The information provided here is meant to give you a general idea about each of the medications listed below. Only the most general side effects are included, so ask your doctor if you need to take any special precautions. Use each of these medications as recommended by your doctor, or according to the instructions provided. If you have further questions about usage or side effects, contact your doctor.
The following medications may be used to treat congestive heart failure. The generic drug name is listed first, with a common brand name(s) in parentheses:
Aldosterone receptor blockers are generally used to treat
. Inspra is the first drug in this class to receive additional FDA approval to treat patients who develop congestive heart failure following an acute
. Patients who received Inspra, along with other appropriate treatment, had a lower risk of death.
ACE inhibitors prevent the body from creating angiotensin II, a substance in the blood that causes vessels to tighten and raises blood pressure. As a result, ACE inhibitors relax blood vessels, lower blood pressure, and ease the heart’s workload. A number of studies have shown that ACE inhibitors are beneficial in reducing symptoms and prolonging life in patients with CHF. These medications should be considered in all patients who have CHF. Talk with your doctor to see if an ACE inhibitor is right for you.
Possible general side effects include:
Cough and occasional rash
Altered sense of taste
Increased potassium levels, altered kidney function
Vasodilators help dilate or enlarge blood vessels. People with CHF often have blood vessels that are constricted, which causes the heart to work harder pumping blood through the vessels. Vasodilators address this problem.
These are a newer class of medications similar to ACE inhibitors, but with a significantly lower frequency of cough as a side effect. The general side effects in angiotensin II receptor blockers were similar to that of placebos in most studies. Like ACE inhibitors, they may have very rare, but severe side effects. Doctors may prescribe this class of medicine for patients who cannot tolerate ACE inhibitors because of cough or other side effects. In selected groups of patients with severe CHF, ACE inhibitors may be used along with ARBs.

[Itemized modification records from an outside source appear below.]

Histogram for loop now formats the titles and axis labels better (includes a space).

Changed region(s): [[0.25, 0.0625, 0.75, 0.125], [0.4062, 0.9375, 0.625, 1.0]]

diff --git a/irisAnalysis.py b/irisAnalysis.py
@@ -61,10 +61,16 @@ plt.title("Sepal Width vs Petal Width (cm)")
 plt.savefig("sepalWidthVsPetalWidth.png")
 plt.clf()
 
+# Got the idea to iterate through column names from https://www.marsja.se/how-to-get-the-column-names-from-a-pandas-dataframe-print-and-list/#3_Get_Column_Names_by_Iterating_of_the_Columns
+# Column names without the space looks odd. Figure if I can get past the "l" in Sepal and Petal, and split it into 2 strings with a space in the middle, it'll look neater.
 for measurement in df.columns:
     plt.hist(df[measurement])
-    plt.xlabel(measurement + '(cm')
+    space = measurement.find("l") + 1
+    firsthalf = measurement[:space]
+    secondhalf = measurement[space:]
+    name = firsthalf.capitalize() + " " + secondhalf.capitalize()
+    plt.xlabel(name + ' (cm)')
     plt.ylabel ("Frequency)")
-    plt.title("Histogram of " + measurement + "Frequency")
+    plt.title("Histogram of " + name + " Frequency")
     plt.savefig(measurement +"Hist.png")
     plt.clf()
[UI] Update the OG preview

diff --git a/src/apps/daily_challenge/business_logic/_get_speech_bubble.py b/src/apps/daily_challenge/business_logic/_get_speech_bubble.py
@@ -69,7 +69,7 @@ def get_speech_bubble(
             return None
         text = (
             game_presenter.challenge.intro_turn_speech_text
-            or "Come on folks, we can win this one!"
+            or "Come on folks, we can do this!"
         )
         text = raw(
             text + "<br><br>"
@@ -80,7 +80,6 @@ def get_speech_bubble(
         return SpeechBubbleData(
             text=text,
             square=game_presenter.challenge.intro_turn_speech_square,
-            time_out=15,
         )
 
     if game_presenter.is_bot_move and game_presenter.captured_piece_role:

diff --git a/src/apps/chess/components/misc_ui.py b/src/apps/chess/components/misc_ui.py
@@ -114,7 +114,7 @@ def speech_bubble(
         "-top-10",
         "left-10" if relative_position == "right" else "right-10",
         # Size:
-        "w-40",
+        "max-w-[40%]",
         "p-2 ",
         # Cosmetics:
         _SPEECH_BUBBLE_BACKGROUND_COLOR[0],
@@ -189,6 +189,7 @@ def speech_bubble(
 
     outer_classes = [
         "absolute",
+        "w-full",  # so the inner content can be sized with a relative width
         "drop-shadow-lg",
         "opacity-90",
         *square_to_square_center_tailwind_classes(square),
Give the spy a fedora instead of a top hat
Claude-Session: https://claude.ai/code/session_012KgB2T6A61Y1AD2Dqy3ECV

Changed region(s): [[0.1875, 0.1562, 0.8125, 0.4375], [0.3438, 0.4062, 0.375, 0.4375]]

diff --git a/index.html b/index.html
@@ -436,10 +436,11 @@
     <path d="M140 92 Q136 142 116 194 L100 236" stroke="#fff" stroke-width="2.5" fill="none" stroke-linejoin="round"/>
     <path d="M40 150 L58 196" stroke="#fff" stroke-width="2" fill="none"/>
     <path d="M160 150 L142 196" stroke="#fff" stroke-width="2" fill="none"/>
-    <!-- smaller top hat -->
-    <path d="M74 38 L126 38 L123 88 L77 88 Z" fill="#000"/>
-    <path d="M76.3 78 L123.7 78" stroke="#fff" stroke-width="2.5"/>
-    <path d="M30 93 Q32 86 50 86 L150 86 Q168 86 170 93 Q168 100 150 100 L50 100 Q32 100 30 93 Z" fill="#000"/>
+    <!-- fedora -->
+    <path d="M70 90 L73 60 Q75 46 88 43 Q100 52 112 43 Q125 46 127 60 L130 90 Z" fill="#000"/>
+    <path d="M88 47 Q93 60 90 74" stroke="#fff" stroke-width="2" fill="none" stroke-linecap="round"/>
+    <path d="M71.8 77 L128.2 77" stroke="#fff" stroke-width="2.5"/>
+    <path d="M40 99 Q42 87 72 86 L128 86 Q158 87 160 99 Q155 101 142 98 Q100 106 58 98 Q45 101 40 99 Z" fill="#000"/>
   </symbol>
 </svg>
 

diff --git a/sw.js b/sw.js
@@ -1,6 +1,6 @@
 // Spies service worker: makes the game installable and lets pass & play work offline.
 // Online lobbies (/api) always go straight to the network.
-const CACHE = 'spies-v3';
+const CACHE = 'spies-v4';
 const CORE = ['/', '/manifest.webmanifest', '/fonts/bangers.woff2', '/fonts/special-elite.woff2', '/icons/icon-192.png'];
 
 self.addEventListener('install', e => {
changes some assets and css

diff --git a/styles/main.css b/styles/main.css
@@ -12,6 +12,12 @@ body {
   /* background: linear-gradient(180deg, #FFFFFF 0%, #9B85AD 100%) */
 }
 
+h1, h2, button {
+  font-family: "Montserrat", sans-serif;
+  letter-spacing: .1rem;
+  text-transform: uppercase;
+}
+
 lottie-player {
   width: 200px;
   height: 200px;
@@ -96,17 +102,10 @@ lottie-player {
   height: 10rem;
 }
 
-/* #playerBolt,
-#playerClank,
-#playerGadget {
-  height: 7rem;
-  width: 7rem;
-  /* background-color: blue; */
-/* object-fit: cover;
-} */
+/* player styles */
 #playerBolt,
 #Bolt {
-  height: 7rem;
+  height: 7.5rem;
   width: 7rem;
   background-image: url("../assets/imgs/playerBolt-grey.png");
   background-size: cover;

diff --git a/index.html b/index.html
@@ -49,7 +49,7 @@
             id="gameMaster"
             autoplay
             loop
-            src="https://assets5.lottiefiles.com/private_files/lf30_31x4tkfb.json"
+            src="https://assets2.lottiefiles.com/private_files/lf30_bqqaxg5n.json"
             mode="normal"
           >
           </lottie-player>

Beta-blockers help slow the heart rate and reduce blood pressure. They are used for mild to moderate CHF and are often used in conjunction with other medications such as diuretics, ACE inhibitors, and digoxin. Ask your doctor if a beta-blocker is right for you.
Possible side effects:
Decreased sexual ability
Dizziness or lightheadedness
Unusual tiredness or weakness
Low blood pressure
Decreased ability to participate in strenuous physical activity
Flather MD, Yusuf S, Kober L, et al. Long-term ACE-inhibitor therapy in patients with heart failure or left-ventricular dysfunction: a systematic overview of data from individual patients. ACE-Inhibitor Myocardial Infarction Collaborative Group.
Hunt SA, Abraham WT, Chin MH, et al. For: American College of Cardiology/American Heart Association Task Force on Practice Guidelines. ACC/AHA 2005 guideline update for the diagnosis and management of chronic heart failure in the adult.
Please be aware that this information is provided to supplement the care
provided by your physician. It is neither intended nor implied to be a
substitute for professional medical advice. CALL YOUR HEALTHCARE PROVIDER
IMMEDIATELY IF YOU THINK YOU MAY HAVE A MEDICAL EMERGENCY. Always seek the
advice of your physician or other qualified health provider prior to
starting any new treatment or with any questions you may have regarding a